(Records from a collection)
- - - -
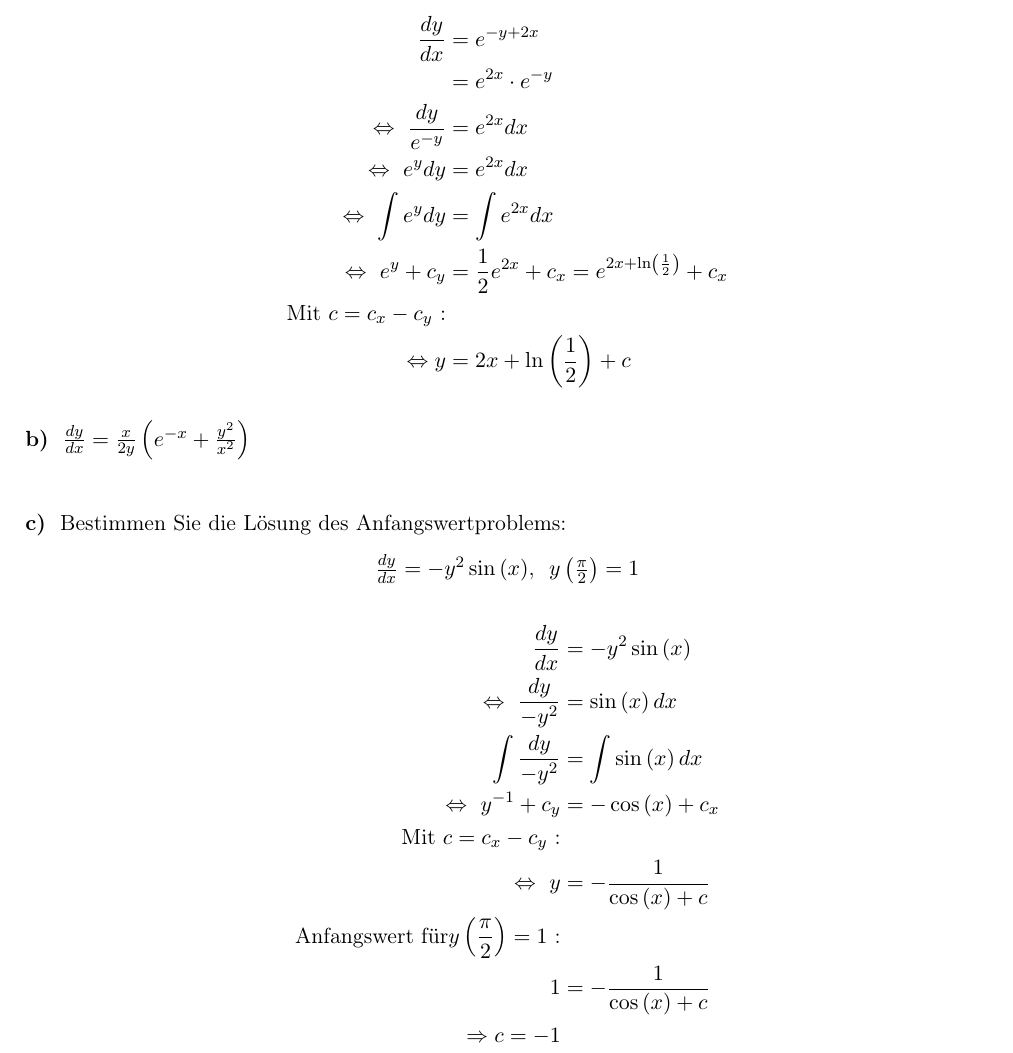
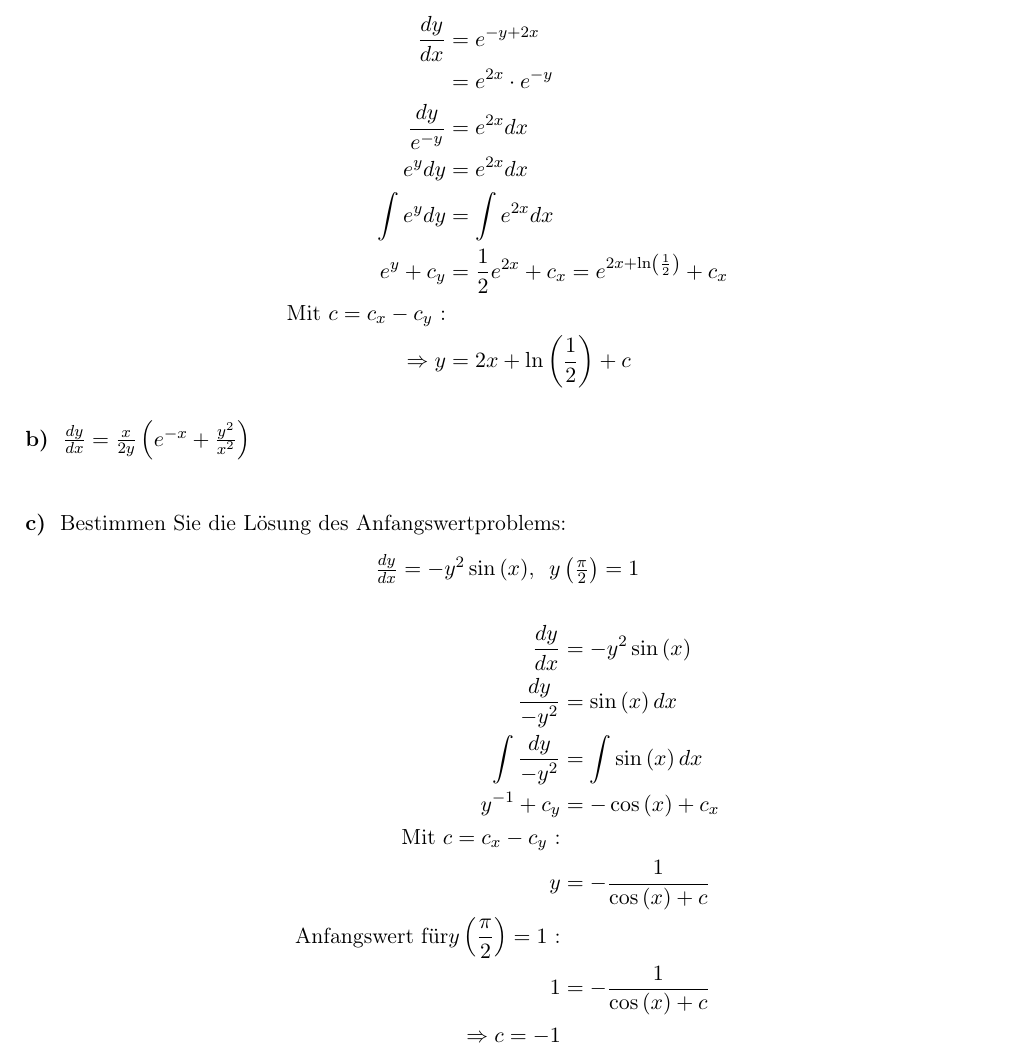
Before and after one commit to NicoHaaf/theo1_zettel, a LaTeX document (zettel03/NicoHaaf_TobiasLeanderLeonhard_SimonSkade_TheoZettel01.tex): part of page 2 of 7, cut so that both start at the same text. Compiled offline with pdfLaTeX.

Commit message:
Update NicoHaaf_TobiasLeanderLeonhard_SimonSkade_TheoZettel01.tex

```diff
--- a/zettel03/NicoHaaf_TobiasLeanderLeonhard_SimonSkade_TheoZettel01.tex
+++ b/zettel03/NicoHaaf_TobiasLeanderLeonhard_SimonSkade_TheoZettel01.tex
@@ -34,12 +34,12 @@
 \begin{align*}
 					\frac{dy}{dx} 	&= e^{-y+2x}\\
 									&= e^{2x}\cdot e^{-y}\\
-\Leftrightarrow \ \frac{dy}{e^{-y}}	&= e^{2x} dx\\
-\Leftrightarrow \ 			e^y dy  &= e^{2x} dx\\
-\Leftrightarrow \ 	   \int{e^y dy} &= \int{e^{2x} dx}\\
-\Leftrightarrow \ 				e^y +c_y &= \frac{1}{2} e^{2x} + c_x = e^{2x+ \ln\left(\frac{1}{2}\right)}+c_x\\
+\frac{dy}{e^{-y}}	&= e^{2x} dx\\
+e^y dy  &= e^{2x} dx\\
+\int{e^y dy} &= \int{e^{2x} dx}\\
+e^y +c_y &= \frac{1}{2} e^{2x} + c_x = e^{2x+ \ln\left(\frac{1}{2}\right)}+c_x\\
 \text{Mit }c=c_x-c_y \text{ :}\\
-\Leftrightarrow y&= 2x+ \ln{\left(\frac{1}{2}\right)}+c
+\Rightarrow y&= 2x+ \ln{\left(\frac{1}{2}\right)}+c
 \end{align*}
 \subsection*{b)}$\frac{dy}{dx} = \frac{x}{2y}\left(e^{-x}+\frac{y^2}{x^2}\right)$\\
 \subsection*{c)} Bestimmen Sie die L"osung des Anfangswertproblems:
@@ -48,11 +48,11 @@ $\frac{dy}{dx} = -y^2 \sin\left(x\right)$,  $ \ y\left(\frac{\pi}{2}\right)=1$
 \end{center}
 \begin{align*}
 \frac{dy}{dx} &= -y^2 \sin\left(x\right)\\
-\Leftrightarrow \ \frac{dy}{-y^2} &= \sin\left(x\right) dx\\
+\frac{dy}{-y^2} &= \sin\left(x\right) dx\\
 \int \frac{dy}{-y^2} &= \int \sin\left(x\right) dx\\
-\Leftrightarrow \ y^{-1} +c_y&= -\cos\left(x\right)+c_x\\
+\ y^{-1} +c_y&= -\cos\left(x\right)+c_x\\
 \text{Mit }c=c_x-c_y \text{ :}\\
-\Leftrightarrow \ y &= -\frac{1}{\cos\left(x\right)+c}\\
+\ y &= -\frac{1}{\cos\left(x\right)+c}\\
 \text{Anfangswert f"ur}y\left(\frac{\pi}{2}\right)=1 \text{ :}\\
 1&=-\frac{1}{\cos\left(x\right)+c}\\
 \Rightarrow c=-1\\
```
- - - -
What you should do
Exactly retype each record above, dropping images.

Finished exercise
Before and after one commit to NicoHaaf/theo1_zettel, a LaTeX document (zettel03/NicoHaaf_TobiasLeanderLeonhard_SimonSkade_TheoZettel01.tex): part of page 2 of 7, cut so that both start at the same text. Compiled offline with pdfLaTeX.

Commit message:
Update NicoHaaf_TobiasLeanderLeonhard_SimonSkade_TheoZettel01.tex

```diff
--- a/zettel03/NicoHaaf_TobiasLeanderLeonhard_SimonSkade_TheoZettel01.tex
+++ b/zettel03/NicoHaaf_TobiasLeanderLeonhard_SimonSkade_TheoZettel01.tex
@@ -34,12 +34,12 @@
 \begin{align*}
 					\frac{dy}{dx} 	&= e^{-y+2x}\\
 									&= e^{2x}\cdot e^{-y}\\
-\Leftrightarrow \ \frac{dy}{e^{-y}}	&= e^{2x} dx\\
-\Leftrightarrow \ 			e^y dy  &= e^{2x} dx\\
-\Leftrightarrow \ 	   \int{e^y dy} &= \int{e^{2x} dx}\\
-\Leftrightarrow \ 				e^y +c_y &= \frac{1}{2} e^{2x} + c_x = e^{2x+ \ln\left(\frac{1}{2}\right)}+c_x\\
+\frac{dy}{e^{-y}}	&= e^{2x} dx\\
+e^y dy  &= e^{2x} dx\\
+\int{e^y dy} &= \int{e^{2x} dx}\\
+e^y +c_y &= \frac{1}{2} e^{2x} + c_x = e^{2x+ \ln\left(\frac{1}{2}\right)}+c_x\\
 \text{Mit }c=c_x-c_y \text{ :}\\
-\Leftrightarrow y&= 2x+ \ln{\left(\frac{1}{2}\right)}+c
+\Rightarrow y&= 2x+ \ln{\left(\frac{1}{2}\right)}+c
 \end{align*}
 \subsection*{b)}$\frac{dy}{dx} = \frac{x}{2y}\left(e^{-x}+\frac{y^2}{x^2}\right)$\\
 \subsection*{c)} Bestimmen Sie die L"osung des Anfangswertproblems:
@@ -48,11 +48,11 @@ $\frac{dy}{dx} = -y^2 \sin\left(x\right)$,  $ \ y\left(\frac{\pi}{2}\right)=1$
 \end{center}
 \begin{align*}
 \frac{dy}{dx} &= -y^2 \sin\left(x\right)\\
-\Leftrightarrow \ \frac{dy}{-y^2} &= \sin\left(x\right) dx\\
+\frac{dy}{-y^2} &= \sin\left(x\right) dx\\
 \int \frac{dy}{-y^2} &= \int \sin\left(x\right) dx\\
-\Leftrightarrow \ y^{-1} +c_y&= -\cos\left(x\right)+c_x\\
+\ y^{-1} +c_y&= -\cos\left(x\right)+c_x\\
 \text{Mit }c=c_x-c_y \text{ :}\\
-\Leftrightarrow \ y &= -\frac{1}{\cos\left(x\right)+c}\\
+\ y &= -\frac{1}{\cos\left(x\right)+c}\\
 \text{Anfangswert f"ur}y\left(\frac{\pi}{2}\right)=1 \text{ :}\\
 1&=-\frac{1}{\cos\left(x\right)+c}\\
 \Rightarrow c=-1\\
```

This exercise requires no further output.